### Information supplied
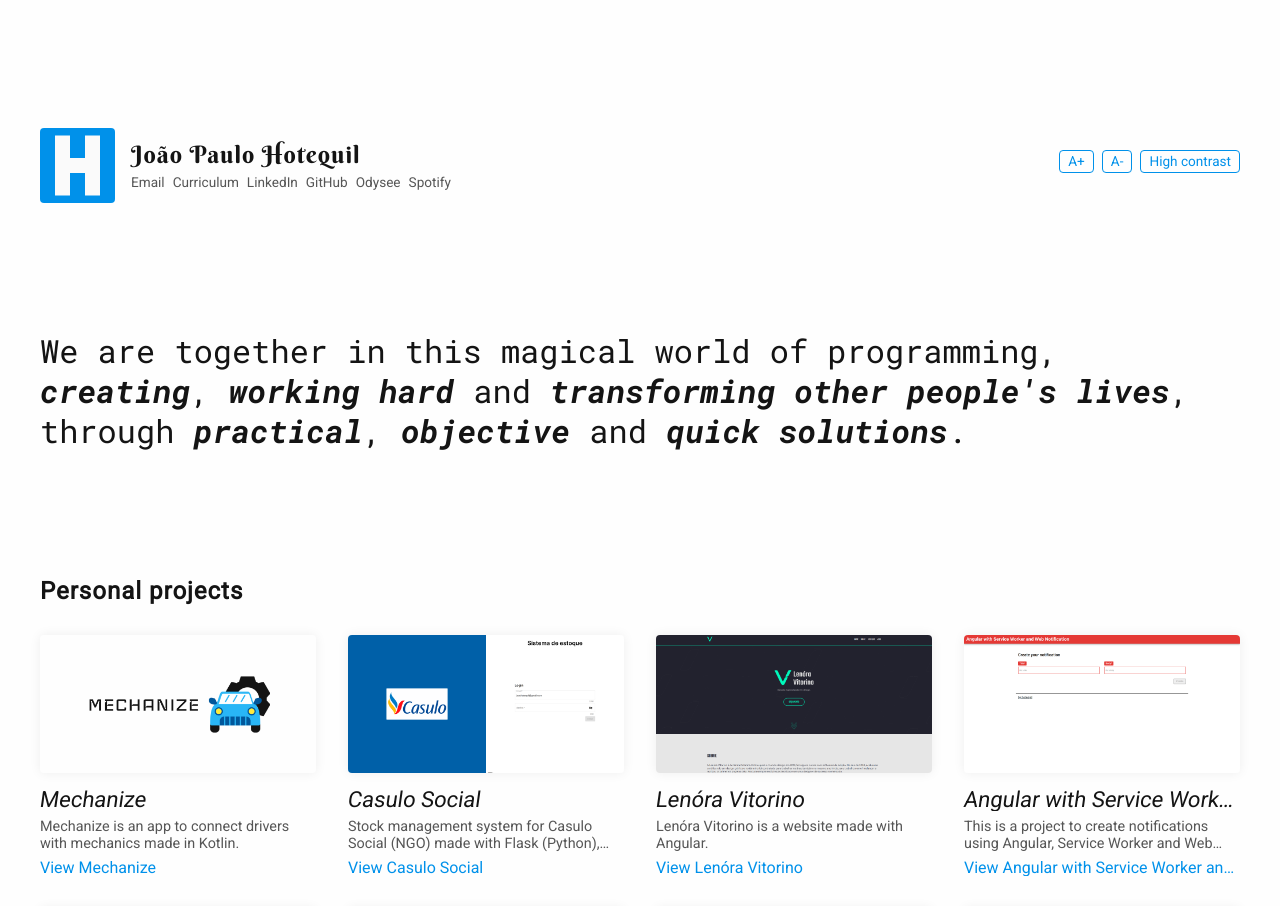
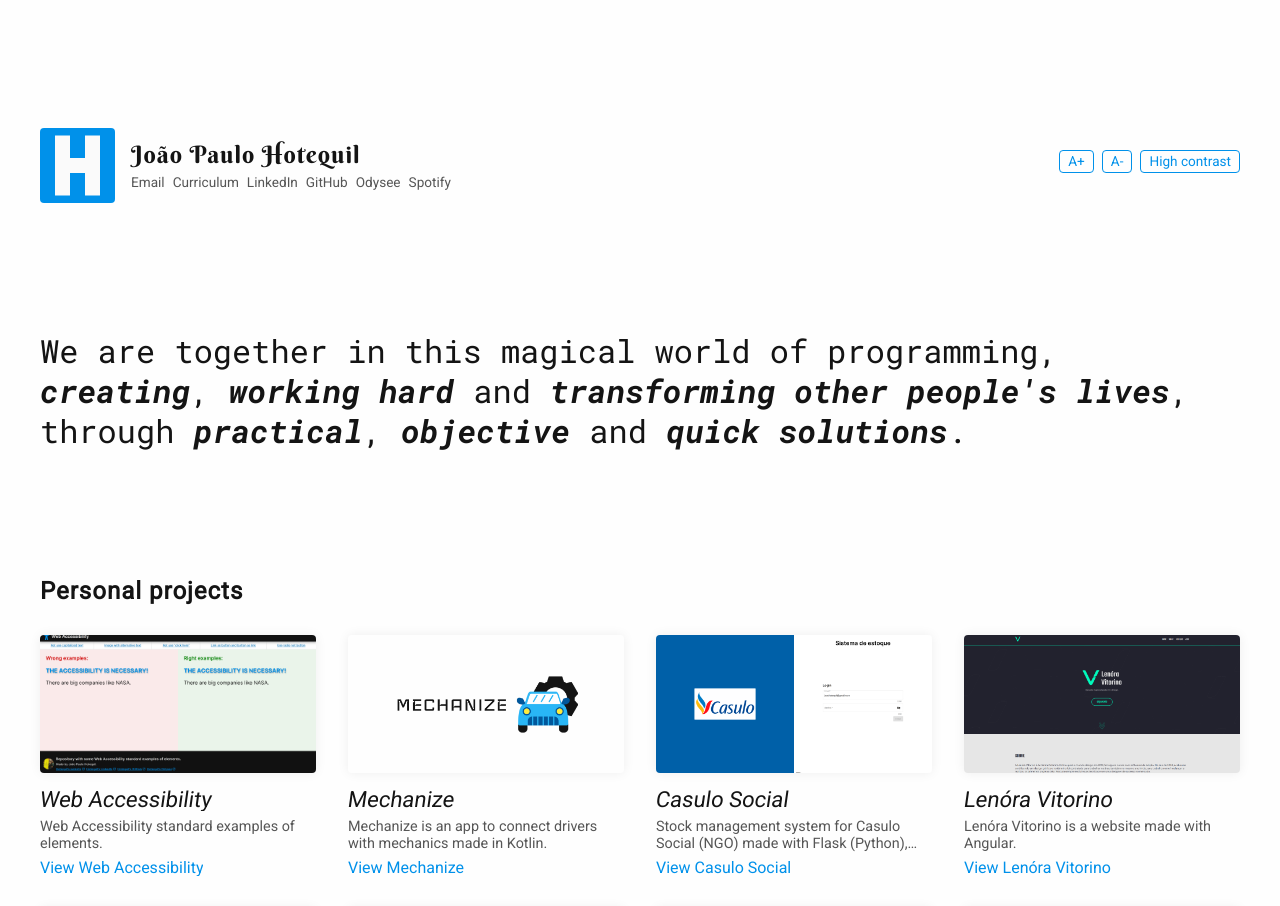
Before and after one commit to hotequil/hotequil-site, an Angular app: page / in a window 1280 px wide. Shown: the top 906 px of the page. Built offline with nearby package versions, Linux system fonts and the light colour scheme.

Commit message:
feat: added new project

```diff
--- a/src/app/modules/home/projects/home-projects.component.ts
+++ b/src/app/modules/home/projects/home-projects.component.ts
@@ -9,6 +9,15 @@ import { HomeProjects } from './home-projects';
 })
 export class HomeProjectsComponent{
     projects: HomeProjects[] = [
+        {
+            title: 'Web Accessibility',
+            desc: 'Web Accessibility standard examples of elements.',
+            href: 'https://web-accessibility-hotequil.netlify.app',
+            img: {
+                src: './assets/imgs/web-accessibility.webp',
+                alt: 'Web Accessibility\'s'
+            }
+        },
         {
             title: 'Mechanize',
             desc: 'Mechanize is an app to connect drivers with mechanics made in Kotlin.',
```
Also changed, not shown: src/assets/imgs/web-accessibility.webp (added).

### Action item
Could the entries above be printed again exactly, apart from the pictures?

### Task response
Before and after one commit to hotequil/hotequil-site, an Angular app: page / in a window 1280 px wide. Shown: the top 906 px of the page. Built offline with nearby package versions, Linux system fonts and the light colour scheme.

Commit message:
feat: added new project

```diff
--- a/src/app/modules/home/projects/home-projects.component.ts
+++ b/src/app/modules/home/projects/home-projects.component.ts
@@ -9,6 +9,15 @@ import { HomeProjects } from './home-projects';
 })
 export class HomeProjectsComponent{
     projects: HomeProjects[] = [
+        {
+            title: 'Web Accessibility',
+            desc: 'Web Accessibility standard examples of elements.',
+            href: 'https://web-accessibility-hotequil.netlify.app',
+            img: {
+                src: './assets/imgs/web-accessibility.webp',
+                alt: 'Web Accessibility\'s'
+            }
+        },
         {
             title: 'Mechanize',
             desc: 'Mechanize is an app to connect drivers with mechanics made in Kotlin.',
```
Also changed, not shown: src/assets/imgs/web-accessibility.webp (added).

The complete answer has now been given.